"Phil Tomson" <ptkwt / aracnet.com> wrote in message
>  <samuel_x_winters_x / hotmail.com> wrote:

> >Suppose there was a Grammer type (it can parse, returns something like
> >an AST). And some distinguished syntax to introduce a grammar object
> >(I'll use "!!" here, some variant of %w might be better) so that an
> >expression like this:
> >
> >   X!!{ ..... }
> >
> >would result at syntax analysis time in:
> >1. call X.grammer # expect a Grammar object, g
> >2. pass everything between {...} to g.parse
> >3. expect (a fragment of) a Ruby AST back, t
> >4. call t.process (or whatever is Ruby's way to combine and analyze its
> >AST fragments and eventually produce classes, methods, etc. Probably a
> >richer protocol than a single method)
> >5. keep going from just after "}"

This sounds most interesting (though I had to think about it quite a bit). I
can define a module that provided a set of classes + a syntax for using them
(or even multiple alternate concrete syntaxes for same abstract language).

module InteriorDecoration
  class Item ... end
  class Room ... end

  def self.grammar
   # custom syntax to manipulate Items in Rooms
  end
end

InteriorDecoration!! {
  kitchen items: fridge, microwave, oven, table
  # Ruby AST syntax: kitchen = Room.new
  # fridge = Item.new ...
  move the fridge to the NE corner of the kitchen
  # Ruby AST syntax: fridge.move :to=>kitchen.corner(:NE); kitchen
}

Or:
UML_Sequence_Diagram!! {
   testing a
   a: A, b: B, c:C
   initially b.x = 5
   a->b.foo(10) {
     b->c.bar(50)
     d = b->c.baz
     return d
   }
   finally a.y = d, d.val = 500
}
Ruby AST: a Unit Test with several assertions.

The grammars as objects could themselves extend or compose other grammers.
The DSL grammar could even be defined to fall-through to straight Ruby
syntax where needed i.e. normal ruby code is like Ruby!!{ ....}).
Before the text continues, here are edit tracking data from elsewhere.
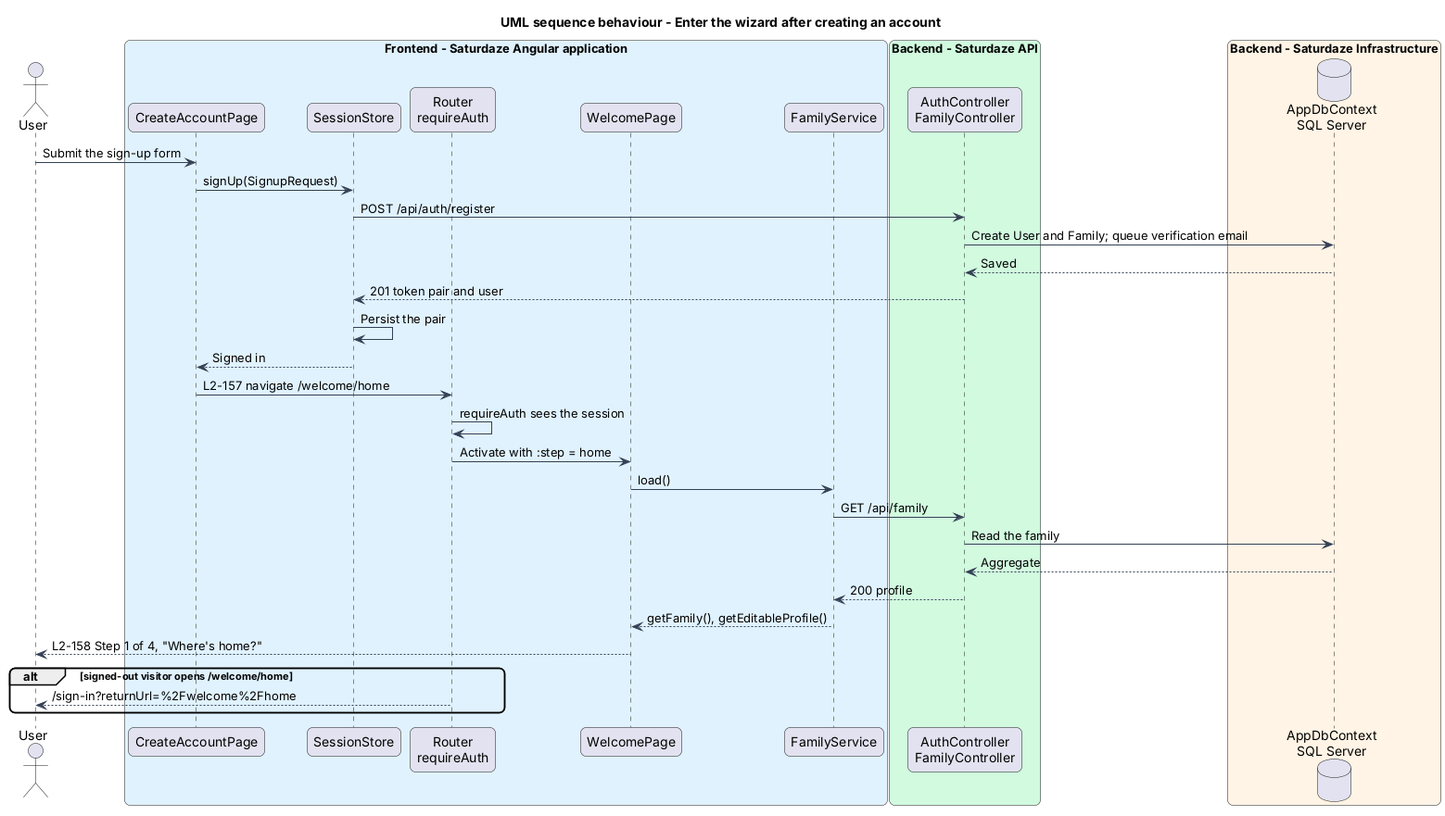
Before: docs/detailed-designs/family-profile/onboard-new-family/diagrams/sequence-enter-wizard.png, a diagram exported from PlantUML (QuinntyneBrown/saturdaze).
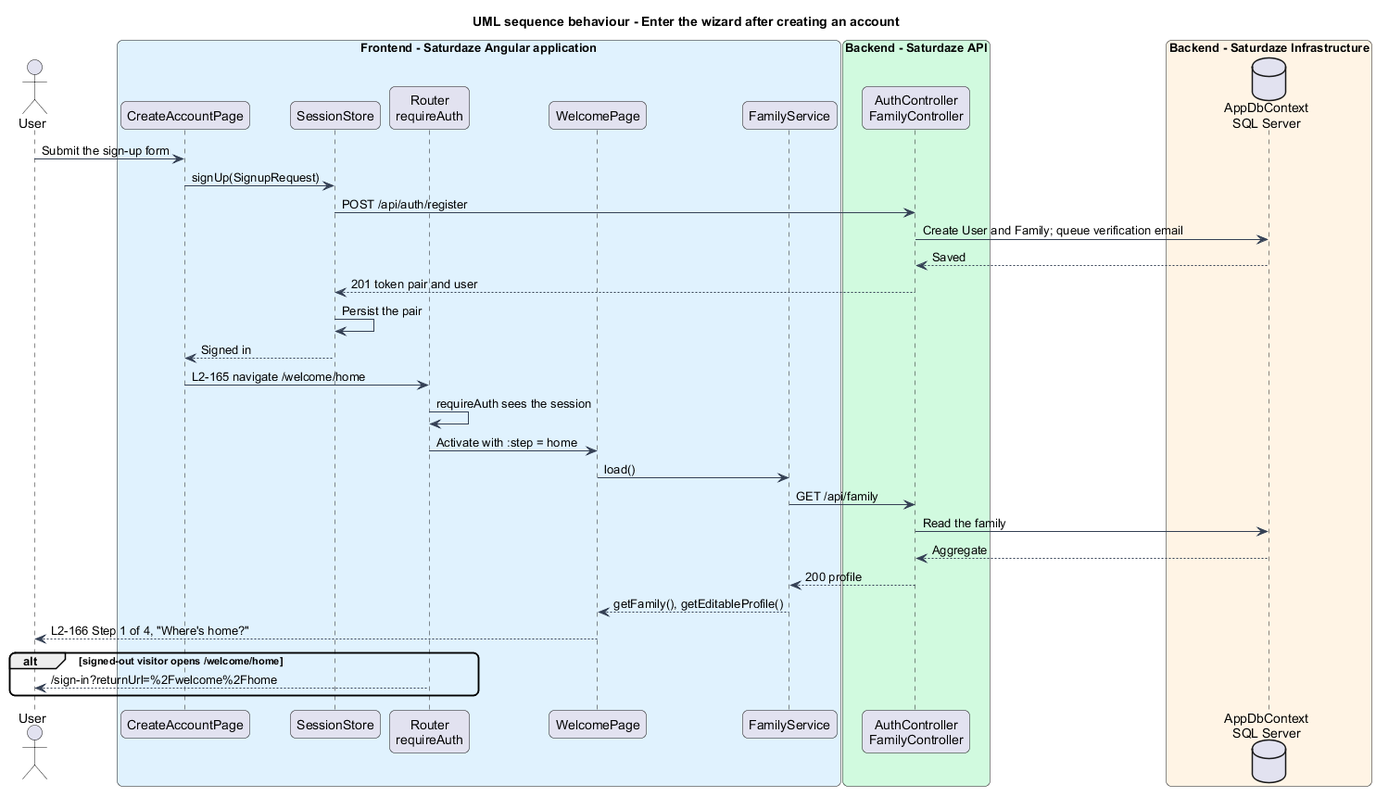
After the commit.

Diff of the diagram source:
```diff
@@ -1,5 +1,4 @@
 @startuml
-!pragma layout smetana
 title UML sequence behaviour - Enter the wizard after creating an account
 skinparam backgroundColor #FFFFFF
 skinparam shadowing false
@@ -28,7 +27,7 @@
 controller --> session : 201 token pair and user
 session -> session : Persist the pair
 session --> create : Signed in
-create -> router : L2-157 navigate /welcome/home
+create -> router : L2-165 navigate /welcome/home
 router -> router : requireAuth sees the session
 router -> page : Activate with :step = home
 page -> client : load()
@@ -37,7 +36,7 @@
 db --> controller : Aggregate
 controller --> client : 200 profile
 client --> page : getFamily(), getEditableProfile()
-page --> actor : L2-158 Step 1 of 4, "Where's home?"
+page --> actor : L2-166 Step 1 of 4, "Where's home?"
 alt signed-out visitor opens /welcome/home
  router --> actor : /sign-in?returnUrl=%2Fwelcome%2Fhome
 end
```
> >Note that step 3 need not return a "standard" AST, it could just return
> >something that responded appropriately to "process" in #4, so this need
> >not be standard "macro" like expansion. However, I would expect to very
> >often use a standard AST.

Hmm. While that could be nice, it may be tricky as something like Rite may
be quite coupled to the concrete structure of the AST.

> Interesting ideas.  It would be very nice to be able to access the AST as
> an object and have this builtin to Ruby.  I would certainly have uses for
> this sort of thing.

Likewise.

Some months ago I had proposed in RCR  http://rcrchive.net/rcr/show/229 that
individual methods freely define their invocation syntax (mix-fix, in-fix,
etc.). In hindsight I don't think that would work with Ruby's dynamic
typing, although perhaps OK with static typing. But this approach is doable
(with X as a parse-time constant) and would be a really nice thing for DSLs.

> ...however, I suspect that this might smack of macros (as in Lisp) in
> Ruby and Matz tends to frown upon that sort of thing.

Hmmm. I see some connection, but think there is a clearer "language" unit
and grammar structure here.